So you've probably already read/heard the story about the woman who decided to terminate her son's adoption after 18 months. There were bonding issues, marriage issues, etc. The woman did all the right things: counseling, attachment exercises, more counseling. And yet.

I remember our first 5 months with Zoey. Huge chunks of it were hell for me. It's a special kind of soul breaking pain to love someone so very much and yet feel no connection. You feel thin, transparent. There's nothing you can hold onto or ground yourself in. Any minute, you will blow away. Any minute, you will be gone, a missing person forever. You try and look the part. You smile for pictures. You hold the baby. You are gentle. Careful. But inside you are ashes.

You don't give up.

You. Keep. Going.

And then: Sunlight. You begin to feel. The baby holds your finger. Tight. She cups your chin in in her oh so tiny palm. You notice the sweet smell of her neck, the softness of her hair. Late at night when you hold her and rock her and whisper to her, your bodies are one. You cry from the relief, amazed that one moment can undo so much darkness. Amazed that one tiny moment can be so sacred.

You wait as long as it takes for these moments to pile up. You catalog them, glossy prints sliding over and under one another. Pictures from your life. Pictures from your loving. You wait. And wait. You get better. More practiced. For the rest of your life, and hers, you wait. You let the moments unfold. Because they will. Oh, they most certainly will.

* Thanks to Amy for letting me steal her delicate use of the phrase 'and yet'. Without even asking. You know I love you. And worship you. And think you look very buff.

ALSO, check out a slightly happier post over at Cool Moms Care. It's about soccer. And other stuff . . .


  1. It's not just an adopted baby thing... I could so relate to this post. The good news is, it gets better. So much better.
    I love that picture of you and Zoey. She's just adorable. When I finally meet her I am going to, in the words of Blondie from Scrubs, snuggle the crap out of that baby. :)

  2. in the past few months, a few dads have spoken to me -- in a soft, telling-a-secret tone -- about the difficulty they experienced in bonding and making that connection with their biological child in the very beginning. it took time for them to see the smile that would stay with them for the rest of their lives.

  3. I think this is a worry that all parents have no matter how the child comes to you. There is this tiny person that comes to live with you and you don't know what they like or who they are and they are completely reliant upon you for their survival - not like any houseguest I've ever had. Oh, and they are coming to stay, for good. I think it takes time to build a relationship, to get to know one another. You are such a great mom and I love that you think about all of these things. That is what makes your blog such a joy to read. I don't feel alone in my neuroticism.

  4. Wow. You are in your 'sweet spot' when you write from your heart ... which, it turns out, you always do.
    Love you, J. You're the kind of Mom every kid wants. An honest one, who says YES to the journey, even on days when it feels like NO.

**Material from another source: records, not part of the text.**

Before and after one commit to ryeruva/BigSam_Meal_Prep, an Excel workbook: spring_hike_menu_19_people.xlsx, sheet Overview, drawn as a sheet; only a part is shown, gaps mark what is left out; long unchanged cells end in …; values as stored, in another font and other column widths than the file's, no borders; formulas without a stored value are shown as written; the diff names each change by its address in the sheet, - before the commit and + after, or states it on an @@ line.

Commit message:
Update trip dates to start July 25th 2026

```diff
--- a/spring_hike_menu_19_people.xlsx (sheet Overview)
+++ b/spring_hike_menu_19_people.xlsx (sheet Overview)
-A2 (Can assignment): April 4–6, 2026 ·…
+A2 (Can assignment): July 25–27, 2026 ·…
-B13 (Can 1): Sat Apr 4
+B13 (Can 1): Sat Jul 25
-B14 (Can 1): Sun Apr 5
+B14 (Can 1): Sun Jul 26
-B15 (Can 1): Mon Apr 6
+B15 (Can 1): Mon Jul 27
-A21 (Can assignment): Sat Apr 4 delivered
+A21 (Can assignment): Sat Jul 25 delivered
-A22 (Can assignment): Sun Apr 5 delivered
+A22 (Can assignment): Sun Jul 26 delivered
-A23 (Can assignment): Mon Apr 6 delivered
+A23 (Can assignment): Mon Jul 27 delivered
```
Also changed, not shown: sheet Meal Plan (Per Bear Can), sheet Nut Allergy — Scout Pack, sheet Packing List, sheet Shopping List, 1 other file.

  5. Man oh man (just a turn of phrase!) can you write. And wring emotion from me while I'm minding my own business, drinking a diet A&W Root Beer and listening to the news. You are gifted, my friend, as writer and human being. Here are a few things I like/remember/think are strong:
    "..inside you are like ashes," "soul breaking pain," "You wait as long as it takes for these moments to pile up."
    I'm off to forward this post to everyone I can think of.
    Carry on!

  6. My heart hurts so much for that little boy and the woman who gave him up, but I see absolutely no parallels between that situation and your amazing family. You described those first few months of motherhood so beautifully. You and Zoey will always be connected by that silver thread. I can't even organize my thoughts well enough to write a coherent reply, but please know you are my inspiration!

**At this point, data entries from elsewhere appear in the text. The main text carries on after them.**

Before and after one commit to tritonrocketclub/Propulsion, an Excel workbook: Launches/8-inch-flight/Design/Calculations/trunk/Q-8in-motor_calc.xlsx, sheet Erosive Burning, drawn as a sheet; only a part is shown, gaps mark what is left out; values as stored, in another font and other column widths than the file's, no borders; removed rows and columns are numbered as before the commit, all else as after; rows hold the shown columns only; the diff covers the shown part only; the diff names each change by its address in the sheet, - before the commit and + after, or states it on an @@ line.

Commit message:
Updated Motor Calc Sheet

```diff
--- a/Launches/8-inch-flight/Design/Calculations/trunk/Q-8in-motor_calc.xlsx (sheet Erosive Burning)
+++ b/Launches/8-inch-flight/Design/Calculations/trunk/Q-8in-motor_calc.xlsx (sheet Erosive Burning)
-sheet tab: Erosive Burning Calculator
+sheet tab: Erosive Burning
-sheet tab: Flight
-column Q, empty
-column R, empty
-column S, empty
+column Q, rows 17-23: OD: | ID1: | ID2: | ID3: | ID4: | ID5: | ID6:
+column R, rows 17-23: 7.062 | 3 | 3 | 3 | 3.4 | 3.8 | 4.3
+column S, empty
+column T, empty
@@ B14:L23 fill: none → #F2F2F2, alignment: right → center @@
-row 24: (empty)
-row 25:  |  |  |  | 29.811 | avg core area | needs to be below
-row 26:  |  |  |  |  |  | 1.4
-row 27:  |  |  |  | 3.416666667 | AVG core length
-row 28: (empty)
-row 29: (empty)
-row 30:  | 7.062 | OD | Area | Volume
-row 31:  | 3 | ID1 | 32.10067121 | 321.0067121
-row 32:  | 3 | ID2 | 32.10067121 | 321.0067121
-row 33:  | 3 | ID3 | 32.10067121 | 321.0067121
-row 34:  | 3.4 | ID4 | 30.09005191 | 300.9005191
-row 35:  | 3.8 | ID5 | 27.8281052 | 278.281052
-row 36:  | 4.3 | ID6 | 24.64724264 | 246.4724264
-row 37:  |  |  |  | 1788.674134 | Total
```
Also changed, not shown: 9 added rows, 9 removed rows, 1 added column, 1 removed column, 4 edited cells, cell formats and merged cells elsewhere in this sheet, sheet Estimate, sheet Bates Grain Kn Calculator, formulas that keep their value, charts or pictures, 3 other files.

  7. Wow. Let me say it again. Wow. And one more time for emphasis: WOW!
    This essay is a prize-winner! Fabulous. Oh my gosh that "inside ashes" line is incredibly powerful.You really bring your reader right along with you on this journey of experience - from the ashes to the joy. Wow.

  8. I am SO not a crier and this post made me totally weepy. I felt a lot of those same feelings during Sosi's first couple of months. It makes me sick inside to remember back to the first couple of months when she wasn't gaining weight fast enough and she didn't seem to know or care who I was. You described it so perfectly, Joslyne. Your family is one of the families I look to for inspiration, advice, and comfort while I'm attempting to navigate my way through the first year of Sonia's life. Thank you for being able to so beautifully articulate the stories of your life!

  9. You are so brave to talk about this. I know its helpful for so many new parents. And maybe it also applies to parents of older children, when they might feel disconnected during a phase of their child's development. I dont know. And its even helpful for non-Moms-- I can relate in my own way... I went through such a difficult bonding time with my sweet dog when I first adopted her. I wish I had read something like this back then. Thanks Jos! Keep on writin'!

  10. Simply a gift that you have shared. Thank you.

  11. I've held back on commenting because this is such a powerful topic and I'm still processing my thoughts on it. I can tell you care so much for Zoey and all your efforts are paying off. Thank you for sharing.